Posts Tagged 'electronic improv'

An Evening of Electronic Music at Ernestine M. Raclin school of the Arts, I.U.S.B.

I.U.S.B hosted an ear opening evening of electronic music in its Recital Hall on January 17th. The first half of the evening consisted of pre recorded completed compositions from students of the I.U.S.B. music program being played rather than performed. The second half was a live electronic group improvisation from I.U.S.B.’s long running Plato and the Western Tradition Ensemble. For fans of electronic music this was a welcome and rare diversion for the Michiana area. While this was not the most exciting music to watch, it did offer listeners a ticket to intriguing sonic dimensions seldom traveled around these parts. As someone who has appreciated electronic music my whole life, I didn’t hear anything earth shaking or innovative here. What I did hear though was some very creative composition, evocative musical interplay, and musicians who were unafraid to try new things. Overall it was a solid evening of music with a few stand out moments.

Two compositions that impressed from the first half of the evening were “Rasa” by Josh Bonham and “Learn to Reason” by Mike Nolan. Both had excellent use of exotic percussion and fit right into the decentralized poly cultural music of the 21st century. “Rasa” stood out particularly not only for its creative production but for its amazing viola work performed by the composer.

The second half of the evening picked up the pace a bit as three creative musicians performed together as Plato and the Western Tradition. Marie Fryar, Mike Nolan, and ensemble founder David Barton wove a sonic web of effortless spontaneous creation. The performance never turned into a raging fire but smoldered nicely as a variety of shimmering atmospheres came into being and then vanished into ether. A few of the synth voices sounded dated and trite, but overall the group succeeded in creating a fresh and unique if not overly adventurous or impassioned soundscape. Some densely packed passages did leave me wishing for more sonic breathing room. Too much harmonic speculation can leave the listener confined to the narrow space between being and becoming. Still it is unusual to see an electronic ensemble employing musical and technical theory this evolved this creatively. This was a stripped down version of the ensemble as certain members were unable to attend. Nevertheless the well executed performance left me wanting to see the group in full force.

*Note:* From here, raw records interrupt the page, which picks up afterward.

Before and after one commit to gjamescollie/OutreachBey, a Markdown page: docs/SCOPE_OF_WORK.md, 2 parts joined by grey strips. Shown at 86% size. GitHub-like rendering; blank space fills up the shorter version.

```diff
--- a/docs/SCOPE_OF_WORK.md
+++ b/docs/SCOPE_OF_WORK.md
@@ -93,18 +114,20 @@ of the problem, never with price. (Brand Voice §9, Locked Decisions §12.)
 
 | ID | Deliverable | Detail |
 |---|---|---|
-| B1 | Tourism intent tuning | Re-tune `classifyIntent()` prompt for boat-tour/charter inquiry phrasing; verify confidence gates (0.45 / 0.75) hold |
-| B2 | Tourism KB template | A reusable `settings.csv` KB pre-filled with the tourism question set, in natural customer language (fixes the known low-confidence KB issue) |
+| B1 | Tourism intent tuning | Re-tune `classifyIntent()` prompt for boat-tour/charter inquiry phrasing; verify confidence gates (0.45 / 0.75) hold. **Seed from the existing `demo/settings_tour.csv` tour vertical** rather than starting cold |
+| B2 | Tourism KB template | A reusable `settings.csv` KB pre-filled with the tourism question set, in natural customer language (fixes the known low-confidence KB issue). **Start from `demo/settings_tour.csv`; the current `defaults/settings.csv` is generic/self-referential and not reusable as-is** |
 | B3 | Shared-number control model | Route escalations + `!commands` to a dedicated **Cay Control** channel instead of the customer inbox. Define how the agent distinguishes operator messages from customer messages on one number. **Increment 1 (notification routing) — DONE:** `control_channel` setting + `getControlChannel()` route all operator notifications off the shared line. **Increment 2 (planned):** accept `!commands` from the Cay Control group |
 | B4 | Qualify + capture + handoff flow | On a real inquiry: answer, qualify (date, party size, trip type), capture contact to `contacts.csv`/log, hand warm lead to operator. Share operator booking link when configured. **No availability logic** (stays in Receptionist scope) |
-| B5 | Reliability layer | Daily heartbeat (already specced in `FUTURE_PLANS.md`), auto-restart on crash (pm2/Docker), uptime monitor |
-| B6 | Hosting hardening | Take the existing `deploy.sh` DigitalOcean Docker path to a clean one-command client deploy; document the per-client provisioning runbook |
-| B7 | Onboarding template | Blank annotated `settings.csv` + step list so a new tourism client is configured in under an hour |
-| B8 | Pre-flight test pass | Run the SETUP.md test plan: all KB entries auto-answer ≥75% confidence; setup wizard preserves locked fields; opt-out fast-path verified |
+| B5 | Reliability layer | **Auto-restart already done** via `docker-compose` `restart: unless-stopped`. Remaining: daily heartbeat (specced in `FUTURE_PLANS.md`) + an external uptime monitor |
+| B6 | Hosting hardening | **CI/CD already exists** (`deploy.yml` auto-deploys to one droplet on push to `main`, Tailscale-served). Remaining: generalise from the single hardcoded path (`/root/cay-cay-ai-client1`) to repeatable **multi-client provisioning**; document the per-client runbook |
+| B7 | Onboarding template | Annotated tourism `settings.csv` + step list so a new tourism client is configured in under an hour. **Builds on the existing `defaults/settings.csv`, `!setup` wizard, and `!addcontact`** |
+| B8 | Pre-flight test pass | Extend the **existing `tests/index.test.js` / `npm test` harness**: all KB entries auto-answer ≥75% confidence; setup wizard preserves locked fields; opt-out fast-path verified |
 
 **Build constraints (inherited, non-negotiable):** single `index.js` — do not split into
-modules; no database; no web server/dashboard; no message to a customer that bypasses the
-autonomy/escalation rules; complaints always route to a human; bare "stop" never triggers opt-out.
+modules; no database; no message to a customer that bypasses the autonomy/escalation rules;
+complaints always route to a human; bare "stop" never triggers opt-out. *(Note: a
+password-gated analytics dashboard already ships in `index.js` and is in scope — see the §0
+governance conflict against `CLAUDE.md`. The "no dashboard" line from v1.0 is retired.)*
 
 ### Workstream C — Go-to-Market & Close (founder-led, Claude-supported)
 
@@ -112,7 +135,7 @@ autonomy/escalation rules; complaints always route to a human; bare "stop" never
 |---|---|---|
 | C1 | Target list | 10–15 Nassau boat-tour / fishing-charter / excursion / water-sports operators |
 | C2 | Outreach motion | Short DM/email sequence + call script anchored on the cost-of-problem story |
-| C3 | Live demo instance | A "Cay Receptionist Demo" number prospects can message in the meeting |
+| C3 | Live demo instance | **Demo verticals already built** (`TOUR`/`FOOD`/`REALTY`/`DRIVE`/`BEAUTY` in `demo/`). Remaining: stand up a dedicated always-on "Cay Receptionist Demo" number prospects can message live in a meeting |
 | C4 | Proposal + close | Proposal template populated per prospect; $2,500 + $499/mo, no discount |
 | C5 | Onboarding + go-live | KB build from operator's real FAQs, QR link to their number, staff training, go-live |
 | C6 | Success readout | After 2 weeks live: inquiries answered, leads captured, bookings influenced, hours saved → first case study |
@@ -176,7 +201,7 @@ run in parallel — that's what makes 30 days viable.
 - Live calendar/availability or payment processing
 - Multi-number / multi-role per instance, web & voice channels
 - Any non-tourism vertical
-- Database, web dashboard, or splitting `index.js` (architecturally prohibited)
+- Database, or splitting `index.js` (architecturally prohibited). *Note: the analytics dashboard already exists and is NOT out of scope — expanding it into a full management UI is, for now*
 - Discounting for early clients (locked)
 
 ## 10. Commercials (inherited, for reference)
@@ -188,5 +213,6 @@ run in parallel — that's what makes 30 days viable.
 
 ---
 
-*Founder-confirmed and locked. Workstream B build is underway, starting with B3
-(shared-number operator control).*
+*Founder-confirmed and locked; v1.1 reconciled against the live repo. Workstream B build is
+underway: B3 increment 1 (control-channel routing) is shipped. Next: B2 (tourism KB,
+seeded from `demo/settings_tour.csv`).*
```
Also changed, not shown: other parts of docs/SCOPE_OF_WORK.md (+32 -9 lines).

For events like this that lack a dramatic performance aspect I usually close my eyes and drift off to inner realms to soak up hidden nuances of sound often obscured by vision. If I can lose myself in the space between the notes I consider the music successful. Overall I have to say this was a night with many of those enjoyable moments.